Task goal: Reproduce word for word, from the entries below, the line with "high = np.minimum(maxes, center + width)", the line with "-67,14 +67,34 @@", and every line between them, and nothing more.

======== Dataset excerpts ========

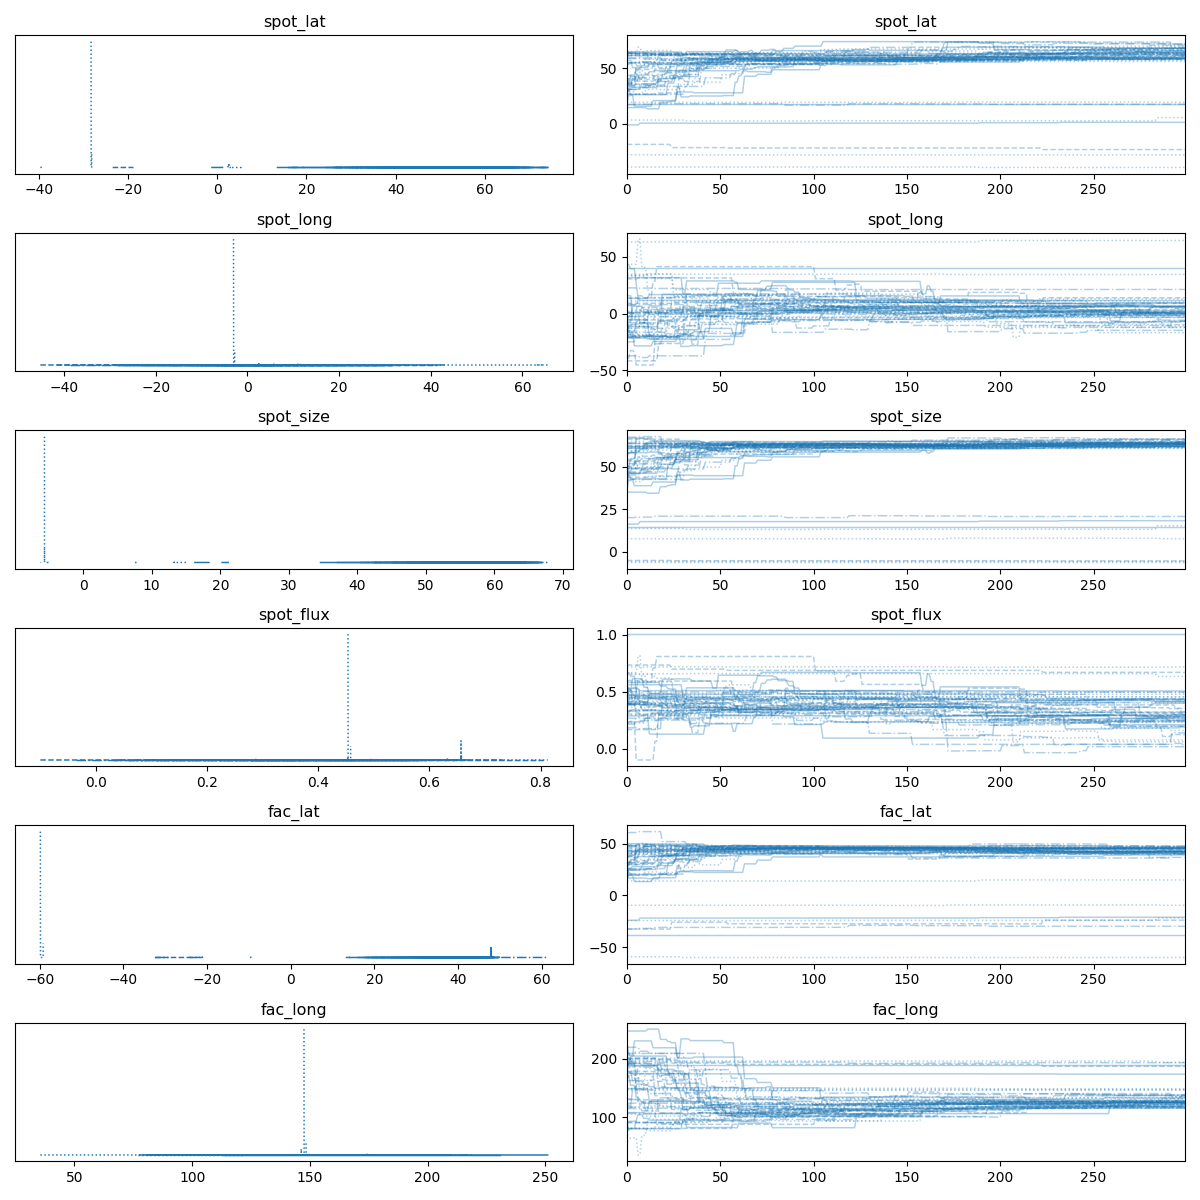
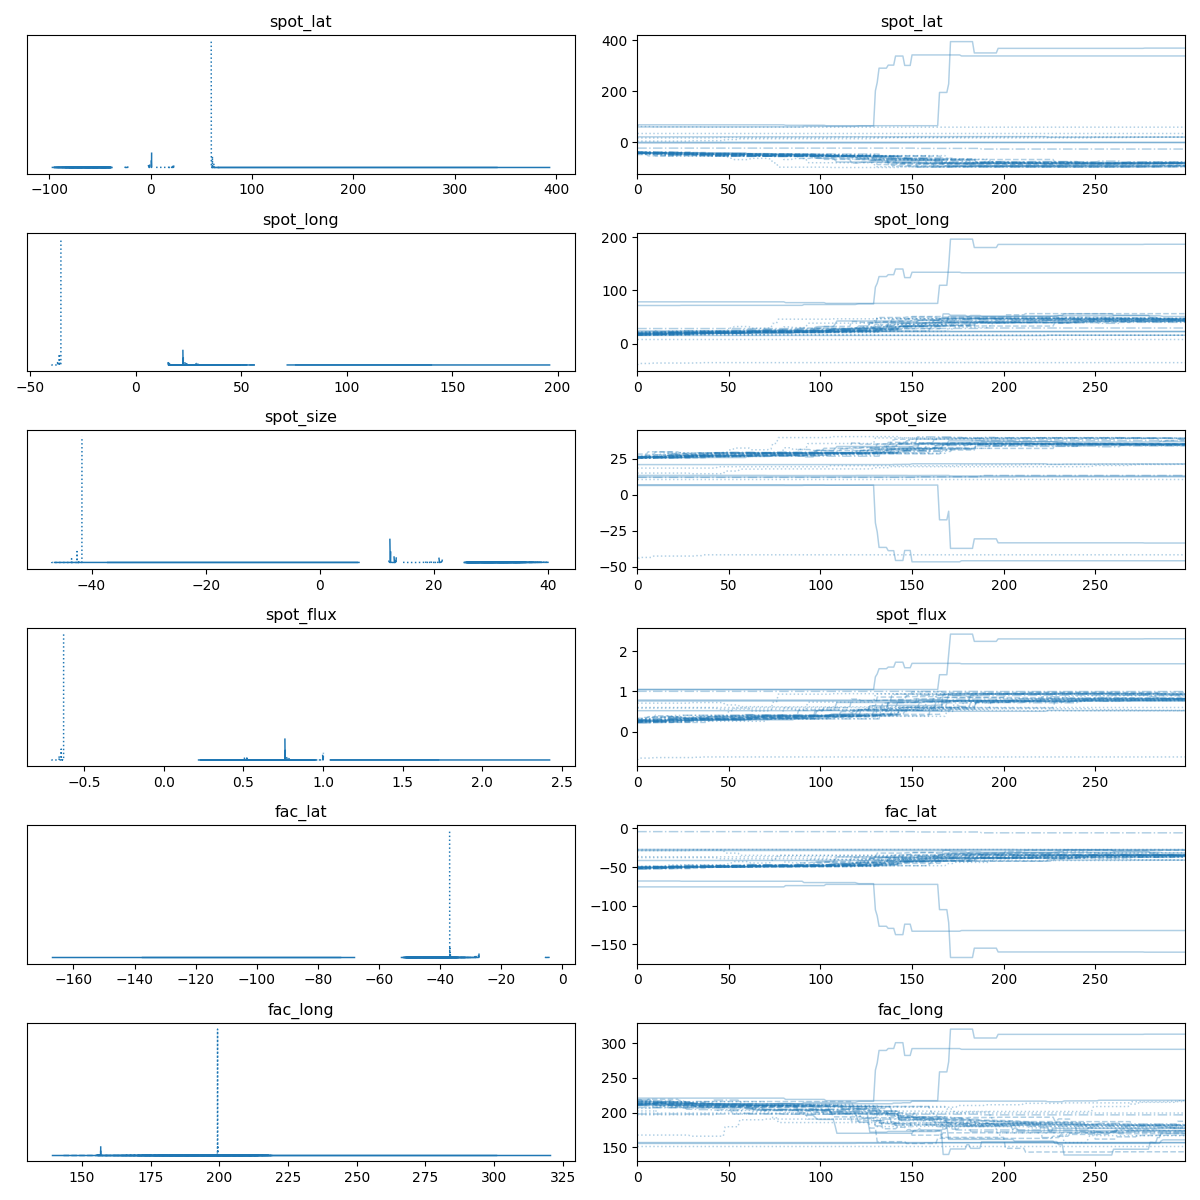
Updated SAJAX priors

diff --git a/sajax/scripts/affinv.py b/sajax/scripts/affinv.py
@@ -43,22 +43,25 @@ AFFINV_OUTPUT_DIR = OUTPUT_DIR / "affinv"
 
 NUM_BURNIN = 200   # Scaled down with fewer total steps
 NUM_SAMPLES = 500
-NUM_WALKERS = 50
+NUM_WALKERS = 34
 NDIM = len(PARAM_NAMES)
 
 def get_initial_coords(key, num_walkers):
     """
-    Initialize walkers uniformly within a tight-ish region of the prior 
-    to avoid starting in zero-probability regions.
+    Initialize walkers near the ground truth.
+    Uniform-prior parameters: sample within ±10% of prior range around ground truth.
+    LogNormal/Beta parameters: sample from a tight version of their prior (σ=0.1 in
+    log-space for LogNormal; Uniform(0, 0.1) for eccentricity).
     """
-    # Create an array of mins and maxes based on your model's priors
+    key, base_key, k_prot, k_rp, k_sma, k_ecc = jax.random.split(key, 6)
+
     mins = np.array([
         LAT_MIN, LONG_MIN, SIZE_MIN, FLUX_MIN,          # Spot
         LAT_MIN, LONG_MIN, SIZE_MIN, FLUX_MIN,          # Facula
-        P_ROT_MIN,                                      # P_rot
-        PLANET_RADIUS_MIN, SEMI_MAJOR_MIN, INCLINATION_MIN, 
-        ECCENTRICITY_MIN, ARG_PERIAPSIS_MIN, P_ORB_MIN, # Planet
-        LDC_U1_MIN, LDC_U2_MIN                           # LDC
+        P_ROT_MIN,                                      # p_rot       (idx 8)
+        PLANET_RADIUS_MIN, SEMI_MAJOR_MIN, INCLINATION_MIN,
+        ECCENTRICITY_MIN, ARG_PERIAPSIS_MIN, P_ORB_MIN, # Planet (idx 9-14)
+        LDC_U1_MIN, LDC_U2_MIN                          # LDC
     ])
     maxes = np.array([
         LAT_MAX, LONG_MAX, SIZE_MAX, FLUX_MAX,
@@ -69,15 +72,27 @@ def get_initial_coords(key, num_walkers):
         LDC_U1_MAX, LDC_U2_MAX
     ])
 
-    # Narrow the range slightly so we don't start exactly on a hard boundary
     center = np.array([GROUND_TRUTH[p] for p in PARAM_NAMES])
-    width = (maxes - mins) * 0.1 
-    
-    # Randomize around ground truth or within bounds
+    width = (maxes - mins) * 0.1
     low = np.maximum(mins, center - width)
     high = np.minimum(maxes, center + width)
-    
-    return jax.random.uniform(key, shape=(num_walkers, NDIM), minval=low, maxval=high)
+    coords = jax.random.uniform(base_key, shape=(num_walkers, NDIM), minval=low, maxval=high)
+
+    # Override the four parameters whose priors changed from Uniform
+    # idx 8  — p_rot:          LogNormal(ln(true), 1.0)
+    # idx 9  — planet_radius:  LogNormal(ln(true), 0.5)
+    # idx 10 — semimajor_axis: LogNormal(ln(5.0),  0.5)
+    # idx 12 — eccentricity:   Beta(2, 10)
+    coords = coords.at[:, 8].set(
+        jnp.exp(jax.random.normal(k_prot, (num_walkers,)) * 0.1 + jnp.log(center[8])))
+    coords = coords.at[:, 9].set(
+        jnp.exp(jax.random.normal(k_rp,   (num_walkers,)) * 0.1 + jnp.log(center[9])))
+    coords = coords.at[:, 10].set(
+        jnp.exp(jax.random.normal(k_sma,  (num_walkers,)) * 0.1 + jnp.log(5.0)))
+    coords = coords.at[:, 12].set(
+        jax.random.uniform(k_ecc, (num_walkers,), minval=0.0, maxval=0.1))
+
+    return coords
 
 def main(seed=0, save_outputs=True):
     init_key, state_key, sample_key = jax.random.split(jax.random.PRNGKey(seed), 3)

diff --git a/sajax/scripts/rwmh.py b/sajax/scripts/rwmh.py
@@ -67,14 +67,34 @@ PRIOR_MAXS = np.array([
 
 def get_initial_positions(key: jax.Array, num_chains: int) -> jnp.ndarray:
     """
-    Initialise chains within ±10 % of the prior range around the ground truth,
-    clipped to stay strictly inside the prior bounds.
+    Initialise chains near the ground truth.
+    Uniform-prior parameters: sample within ±10% of prior range around ground truth.
+    LogNormal/Beta parameters: sample from a tight version of their prior (σ=0.1 in
+    log-space for LogNormal; Uniform(0, 0.1) for eccentricity).
     """
+    key, base_key, k_prot, k_rp, k_sma, k_ecc = jax.random.split(key, 6)
+
     center = np.array([GROUND_TRUTH[p] for p in PARAM_NAMES])
     width = (PRIOR_MAXS - PRIOR_MINS) * 0.10
     low = np.maximum(PRIOR_MINS, center - width)
     high = np.minimum(PRIOR_MAXS, center + width)
-    return jax.random.uniform(key, shape=(num_chains, NDIM), minval=low, maxval=high)
+    positions = jax.random.uniform(base_key, shape=(num_chains, NDIM), minval=low, maxval=high)
+
+    # Override the four parameters whose priors changed from Uniform
+    # idx 8  — p_rot:          LogNormal(ln(true), 1.0)
+    # idx 9  — planet_radius:  LogNormal(ln(true), 0.5)
+    # idx 10 — semimajor_axis: LogNormal(ln(5.0),  0.5)
+    # idx 12 — eccentricity:   Beta(2, 10)
+    positions = positions.at[:, 8].set(
+        jnp.exp(jax.random.normal(k_prot, (num_chains,)) * 0.1 + jnp.log(center[8])))
+    positions = positions.at[:, 9].set(
+        jnp.exp(jax.random.normal(k_rp,   (num_chains,)) * 0.1 + jnp.log(center[9])))
+    positions = positions.at[:, 10].set(
+        jnp.exp(jax.random.normal(k_sma,  (num_chains,)) * 0.1 + jnp.log(5.0)))
+    positions = positions.at[:, 12].set(
+        jax.random.uniform(k_ecc, (num_chains,), minval=0.0, maxval=0.1))
+
+    return positions
 
 
 def inference_loop(rng_key, kernel, initial_state, num_samples):

diff --git a/sajax/src/model.py b/sajax/src/model.py
@@ -273,15 +273,15 @@ def sajax_model(y_obs: jnp.ndarray = jnp.array(OBS_LIGHT_CURVE), model_dict: dic
     fac_size = numpyro.sample("fac_size", dist.Uniform(SIZE_MIN, SIZE_MAX))
     fac_flux = numpyro.sample("fac_flux", dist.Uniform(FLUX_MIN, FLUX_MAX))
 
-    P_rot = numpyro.sample("p_rot", dist.Uniform(P_ROT_MIN, P_ROT_MAX))
+    P_rot = numpyro.sample("p_rot", dist.LogNormal(jnp.log(TRUE_P_ROT), 1.0))
     LDC_u1 = numpyro.sample("ldc_u1", dist.Uniform(LDC_U1_MIN, LDC_U1_MAX))
     LDC_u2 = numpyro.sample("ldc_u2", dist.Uniform(LDC_U2_MIN, LDC_U2_MAX))
 
     # Planet parameters
-    planet_radius = numpyro.sample("planet_radius", dist.Uniform(PLANET_RADIUS_MIN, PLANET_RADIUS_MAX))
-    semimajor_axis = numpyro.sample("semimajor_axis", dist.Uniform(SEMI_MAJOR_MIN, SEMI_MAJOR_MAX))
+    planet_radius = numpyro.sample("planet_radius", dist.LogNormal(jnp.log(TRUE_PLANET_RADIUS), 0.5))
+    semimajor_axis = numpyro.sample("semimajor_axis", dist.LogNormal(jnp.log(5.0), 0.5))
     inclination = numpyro.sample("inclination", dist.Uniform(INCLINATION_MIN, INCLINATION_MAX))
-    eccentricity = numpyro.sample("eccentricity", dist.Uniform(ECCENTRICITY_MIN, ECCENTRICITY_MAX))
+    eccentricity = numpyro.sample("eccentricity", dist.Beta(2, 10))
     arg_periapsis = numpyro.sample("arg_periapsis", dist.Uniform(ARG_PERIAPSIS_MIN, ARG_PERIAPSIS_MAX))
     P_orb = numpyro.sample("P_orb", dist.Normal(TRUE_P_ORB, 0.01))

========

Expected answer:
     high = np.minimum(maxes, center + width)
-    
-    return jax.random.uniform(key, shape=(num_walkers, NDIM), minval=low, maxval=high)
+    coords = jax.random.uniform(base_key, shape=(num_walkers, NDIM), minval=low, maxval=high)
+
+    # Override the four parameters whose priors changed from Uniform
+    # idx 8  — p_rot:          LogNormal(ln(true), 1.0)
+    # idx 9  — planet_radius:  LogNormal(ln(true), 0.5)
+    # idx 10 — semimajor_axis: LogNormal(ln(5.0),  0.5)
+    # idx 12 — eccentricity:   Beta(2, 10)
+    coords = coords.at[:, 8].set(
+        jnp.exp(jax.random.normal(k_prot, (num_walkers,)) * 0.1 + jnp.log(center[8])))
+    coords = coords.at[:, 9].set(
+        jnp.exp(jax.random.normal(k_rp,   (num_walkers,)) * 0.1 + jnp.log(center[9])))
+    coords = coords.at[:, 10].set(
+        jnp.exp(jax.random.normal(k_sma,  (num_walkers,)) * 0.1 + jnp.log(5.0)))
+    coords = coords.at[:, 12].set(
+        jax.random.uniform(k_ecc, (num_walkers,), minval=0.0, maxval=0.1))
+
+    return coords
 
 def main(seed=0, save_outputs=True):
     init_key, state_key, sample_key = jax.random.split(jax.random.PRNGKey(seed), 3)

diff --git a/sajax/scripts/rwmh.py b/sajax/scripts/rwmh.py
@@ -67,14 +67,34 @@ PRIOR_MAXS = np.array([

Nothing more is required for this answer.